Look, we know the meme has been written within mainstream media since before the shutdown began. It’s the Republicans’ intransigence that has caused all this. There certainly will be plenty of time to debate the wisdom and efficacy of the strategy. But can we not just recognize what’s going on here? The President is a tyrant. That’s what you call people who act in a tyrannical manner.
MSM might continue to cover up the horrible optics of the childish and despotic lengths President Obama’s administration will go to make sure the effects of the shutdown are felt as painfully as possible to make a political point.
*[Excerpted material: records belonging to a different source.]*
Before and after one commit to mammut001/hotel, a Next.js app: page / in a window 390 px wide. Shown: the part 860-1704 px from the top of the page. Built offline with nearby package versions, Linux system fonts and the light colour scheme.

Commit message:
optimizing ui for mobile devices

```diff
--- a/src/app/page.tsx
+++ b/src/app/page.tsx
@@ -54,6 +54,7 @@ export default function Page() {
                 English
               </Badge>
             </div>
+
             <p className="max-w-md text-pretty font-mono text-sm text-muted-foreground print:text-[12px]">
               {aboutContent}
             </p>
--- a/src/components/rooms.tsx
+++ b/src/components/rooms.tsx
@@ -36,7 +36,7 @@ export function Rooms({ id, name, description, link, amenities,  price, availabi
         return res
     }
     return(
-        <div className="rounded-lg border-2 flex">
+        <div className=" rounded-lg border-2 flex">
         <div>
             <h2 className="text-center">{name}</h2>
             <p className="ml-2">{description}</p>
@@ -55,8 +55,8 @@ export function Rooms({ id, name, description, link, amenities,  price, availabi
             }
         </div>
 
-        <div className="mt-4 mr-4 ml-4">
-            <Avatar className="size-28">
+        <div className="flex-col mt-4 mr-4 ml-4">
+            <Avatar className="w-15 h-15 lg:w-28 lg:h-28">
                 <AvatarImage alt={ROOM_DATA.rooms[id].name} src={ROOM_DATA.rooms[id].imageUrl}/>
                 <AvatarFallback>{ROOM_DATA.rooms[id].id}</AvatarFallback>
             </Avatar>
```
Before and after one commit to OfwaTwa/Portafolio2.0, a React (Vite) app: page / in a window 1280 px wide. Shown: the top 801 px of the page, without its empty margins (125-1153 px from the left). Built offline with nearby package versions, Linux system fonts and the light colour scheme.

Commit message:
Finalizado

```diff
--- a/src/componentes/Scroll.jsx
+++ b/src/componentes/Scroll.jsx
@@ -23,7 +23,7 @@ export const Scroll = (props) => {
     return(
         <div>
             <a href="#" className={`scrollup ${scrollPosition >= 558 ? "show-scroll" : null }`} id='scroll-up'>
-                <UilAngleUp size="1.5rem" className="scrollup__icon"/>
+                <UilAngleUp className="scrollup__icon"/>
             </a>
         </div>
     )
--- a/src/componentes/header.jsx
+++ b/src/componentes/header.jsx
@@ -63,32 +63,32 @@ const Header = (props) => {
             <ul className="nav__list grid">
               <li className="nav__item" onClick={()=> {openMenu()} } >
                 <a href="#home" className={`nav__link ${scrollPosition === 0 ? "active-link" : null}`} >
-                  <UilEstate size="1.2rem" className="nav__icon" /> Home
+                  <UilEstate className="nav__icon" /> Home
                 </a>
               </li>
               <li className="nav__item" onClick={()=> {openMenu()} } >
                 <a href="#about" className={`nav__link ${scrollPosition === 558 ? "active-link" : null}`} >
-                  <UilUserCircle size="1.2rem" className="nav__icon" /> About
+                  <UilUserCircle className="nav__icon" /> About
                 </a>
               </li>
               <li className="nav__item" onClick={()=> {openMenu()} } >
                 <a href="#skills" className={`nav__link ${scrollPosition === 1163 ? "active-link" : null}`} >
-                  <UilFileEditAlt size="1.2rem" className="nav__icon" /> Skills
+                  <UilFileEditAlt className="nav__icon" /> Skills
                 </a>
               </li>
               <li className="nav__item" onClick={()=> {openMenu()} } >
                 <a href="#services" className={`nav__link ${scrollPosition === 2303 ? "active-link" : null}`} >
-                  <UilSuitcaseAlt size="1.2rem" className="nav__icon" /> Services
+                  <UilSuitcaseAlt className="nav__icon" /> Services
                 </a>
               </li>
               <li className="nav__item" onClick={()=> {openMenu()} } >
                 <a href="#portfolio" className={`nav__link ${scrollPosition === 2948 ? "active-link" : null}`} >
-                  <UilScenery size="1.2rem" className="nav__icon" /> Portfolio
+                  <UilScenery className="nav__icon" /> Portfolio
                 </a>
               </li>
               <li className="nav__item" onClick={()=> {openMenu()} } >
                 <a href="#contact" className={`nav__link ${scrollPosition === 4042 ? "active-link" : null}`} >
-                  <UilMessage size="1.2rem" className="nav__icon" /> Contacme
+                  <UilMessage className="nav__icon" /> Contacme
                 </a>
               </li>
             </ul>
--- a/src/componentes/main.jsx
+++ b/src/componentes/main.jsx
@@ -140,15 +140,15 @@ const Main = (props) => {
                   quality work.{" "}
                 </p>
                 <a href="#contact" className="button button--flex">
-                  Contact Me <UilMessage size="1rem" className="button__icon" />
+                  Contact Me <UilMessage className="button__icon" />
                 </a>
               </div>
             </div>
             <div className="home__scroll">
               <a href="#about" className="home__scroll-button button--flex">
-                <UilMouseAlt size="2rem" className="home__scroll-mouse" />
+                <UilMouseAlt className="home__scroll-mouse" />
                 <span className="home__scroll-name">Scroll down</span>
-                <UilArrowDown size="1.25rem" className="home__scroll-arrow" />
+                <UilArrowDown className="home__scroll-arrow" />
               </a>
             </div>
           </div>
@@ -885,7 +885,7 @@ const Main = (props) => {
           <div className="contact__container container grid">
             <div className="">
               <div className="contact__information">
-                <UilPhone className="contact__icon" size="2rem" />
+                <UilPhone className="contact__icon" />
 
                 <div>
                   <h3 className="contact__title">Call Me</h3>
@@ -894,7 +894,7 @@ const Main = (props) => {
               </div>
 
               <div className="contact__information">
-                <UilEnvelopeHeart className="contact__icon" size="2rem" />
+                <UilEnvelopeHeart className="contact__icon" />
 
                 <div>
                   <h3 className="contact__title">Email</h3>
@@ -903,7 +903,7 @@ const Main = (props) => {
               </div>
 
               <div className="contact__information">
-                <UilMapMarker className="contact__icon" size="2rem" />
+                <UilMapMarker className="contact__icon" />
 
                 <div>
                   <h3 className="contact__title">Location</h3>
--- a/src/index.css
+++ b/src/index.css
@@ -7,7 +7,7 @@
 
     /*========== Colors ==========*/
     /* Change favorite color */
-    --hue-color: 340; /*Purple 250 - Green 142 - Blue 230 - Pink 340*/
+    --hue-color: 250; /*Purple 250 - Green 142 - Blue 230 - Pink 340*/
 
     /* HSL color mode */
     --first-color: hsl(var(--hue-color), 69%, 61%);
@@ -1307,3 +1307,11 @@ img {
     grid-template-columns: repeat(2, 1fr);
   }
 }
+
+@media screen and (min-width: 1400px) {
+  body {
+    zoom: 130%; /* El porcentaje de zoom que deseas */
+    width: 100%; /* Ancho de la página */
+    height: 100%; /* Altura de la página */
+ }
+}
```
But all of you who read this have a voice. You can help by multiplying John’s message by showing what’s really going on. Retweet it, if you’re on Twitter, post it, if you’re on Facebook, or if nothing else, tell others what this government is doing. The fight in Washington is more than just Obamacare. It always has been. It’s about what happens when a government gets too big and decides it doesn’t serve the people anymore.
And a reader provides these:
Elderly couple evicted from their paid for Nevada home because it sits on federal land – land which belongs to the American people not the Obama Administration.
NPS shuts down private inns on the Blue Ridge Parkway – inns which are maintained and operated with private monies.
The government claims that its portal into ObamaKare will be up and running today and that this time it has it right. A man who describes himself as “very, very supportive of the Healthcare Act” but who also designs the software that keeps Netflix and other high-volume users up and running isn’t so sure:
Washington Post: Jyoti Bansal is the founder of AppDynamics, an application management company that, among other things “makes sure essential software applications of customers such as Netflix stay up and running.” I gave him a call to talk about some of the technological challenges that have plagued HealthCare.Gov during its first week online, what’s causing those problems, and what he would change if put in charge of the project.
JB: On day one, if you’re having high volume, you could add more servers. Hardware is the easy part. Let’s say you add servers, and hardware isn’t a problem but you still can’t keep up on scalability, then that’s indicative of something wrong in the software. It’s like you have four lanes in the highway converging into three lanes of a bottleneck. If your software isn’t designed to reach all the lanes, that will happen.
SK: The Obama administration has said that all these problems are happening because of overwhelming traffic. How good of an explanation is that?
JB: That seems like not a very good excuse to me. In sites like these there’s a very standard approach to capacity planning. You start with some basic math. Like, in this case, you look at all the federal states and how many uninsured people they have. Out of those you think, maybe 10 percent would log in in the first day. But you model for the worst case, and that’s how you come up with your peak of how many people could try to do the same thing at the same time.
Before you launch you run a lot of load testing with twice the load of the peak , so you can go through and remove glitches. I’m a very very big supporter of the health-care act, but I don’t buy the argument that the load was too unexpected.
Obama closes Amber Alert website “due to government shut down”. WWII Veterans, sightseers, children; next up? Look for a gun held to a puppy’s head.